Copy the entries below verbatim, omitting any pictures they contain.

(Beginning of Data provided)

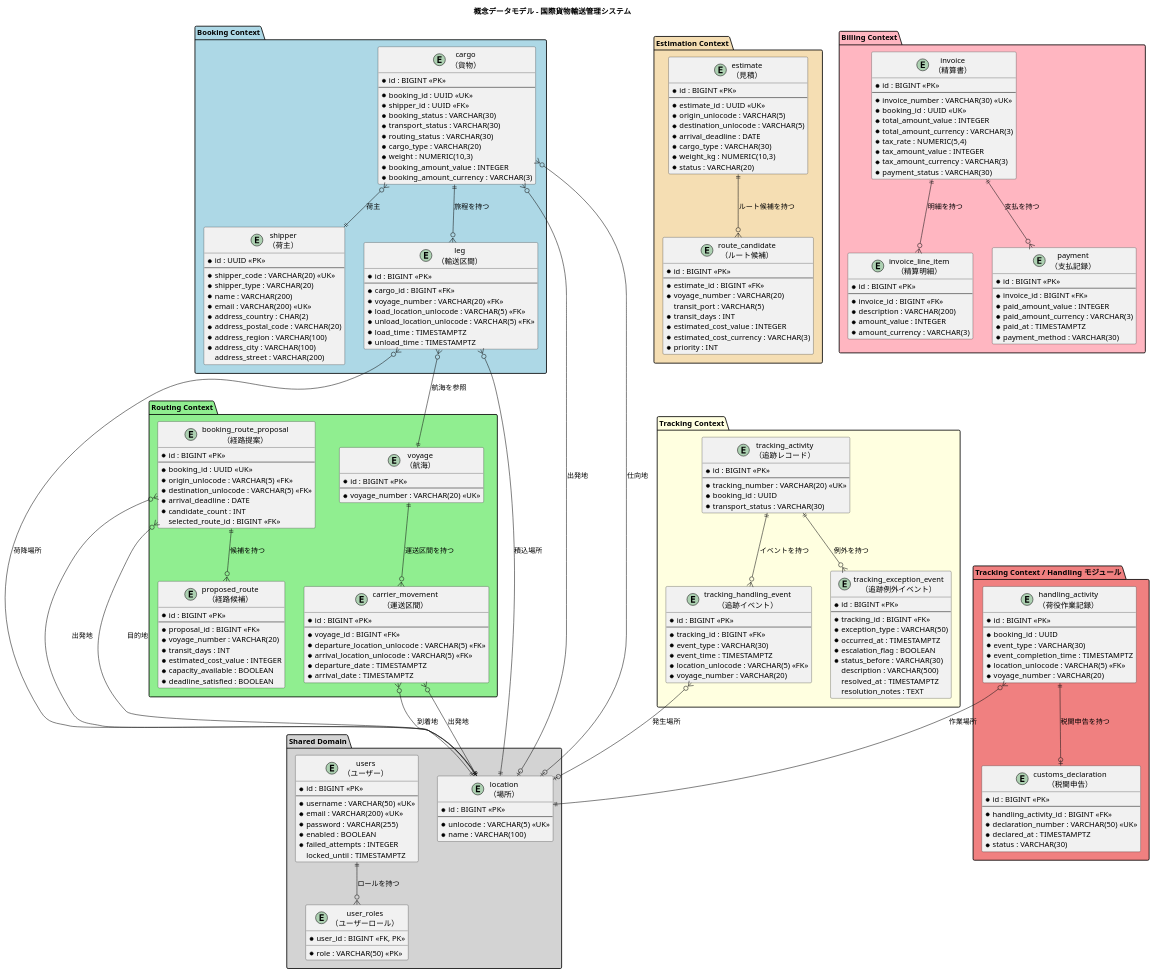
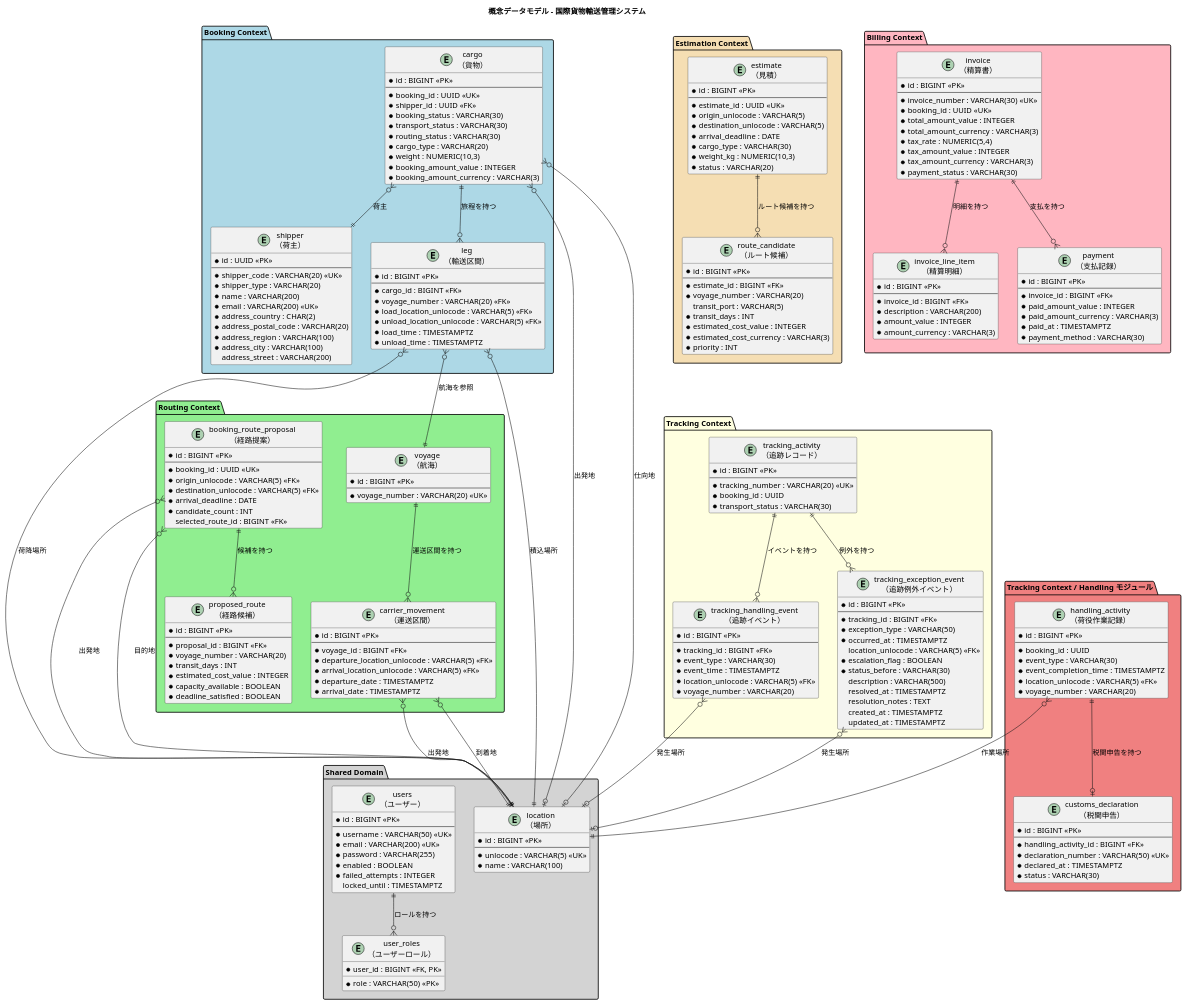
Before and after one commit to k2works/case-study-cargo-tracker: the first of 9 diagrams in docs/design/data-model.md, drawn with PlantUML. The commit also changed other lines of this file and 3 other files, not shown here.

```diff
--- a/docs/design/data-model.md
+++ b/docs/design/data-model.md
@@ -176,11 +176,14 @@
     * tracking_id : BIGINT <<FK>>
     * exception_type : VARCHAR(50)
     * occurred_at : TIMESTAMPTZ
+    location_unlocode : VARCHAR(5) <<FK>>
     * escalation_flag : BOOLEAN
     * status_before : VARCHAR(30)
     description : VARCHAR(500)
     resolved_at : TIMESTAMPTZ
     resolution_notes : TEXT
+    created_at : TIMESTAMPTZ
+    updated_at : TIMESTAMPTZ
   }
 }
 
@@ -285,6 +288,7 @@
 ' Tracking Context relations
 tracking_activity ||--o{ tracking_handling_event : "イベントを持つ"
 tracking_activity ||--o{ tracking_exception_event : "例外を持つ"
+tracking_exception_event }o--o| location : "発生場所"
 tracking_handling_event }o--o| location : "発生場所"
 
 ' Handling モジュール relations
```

(End of Data provided)

■ **Expected answer**
Before and after one commit to k2works/case-study-cargo-tracker: the first of 9 diagrams in docs/design/data-model.md, drawn with PlantUML. The commit also changed other lines of this file and 3 other files, not shown here.

```diff
--- a/docs/design/data-model.md
+++ b/docs/design/data-model.md
@@ -176,11 +176,14 @@
     * tracking_id : BIGINT <<FK>>
     * exception_type : VARCHAR(50)
     * occurred_at : TIMESTAMPTZ
+    location_unlocode : VARCHAR(5) <<FK>>
     * escalation_flag : BOOLEAN
     * status_before : VARCHAR(30)
     description : VARCHAR(500)
     resolved_at : TIMESTAMPTZ
     resolution_notes : TEXT
+    created_at : TIMESTAMPTZ
+    updated_at : TIMESTAMPTZ
   }
 }
 
@@ -285,6 +288,7 @@
 ' Tracking Context relations
 tracking_activity ||--o{ tracking_handling_event : "イベントを持つ"
 tracking_activity ||--o{ tracking_exception_event : "例外を持つ"
+tracking_exception_event }o--o| location : "発生場所"
 tracking_handling_event }o--o| location : "発生場所"
 
 ' Handling モジュール relations
```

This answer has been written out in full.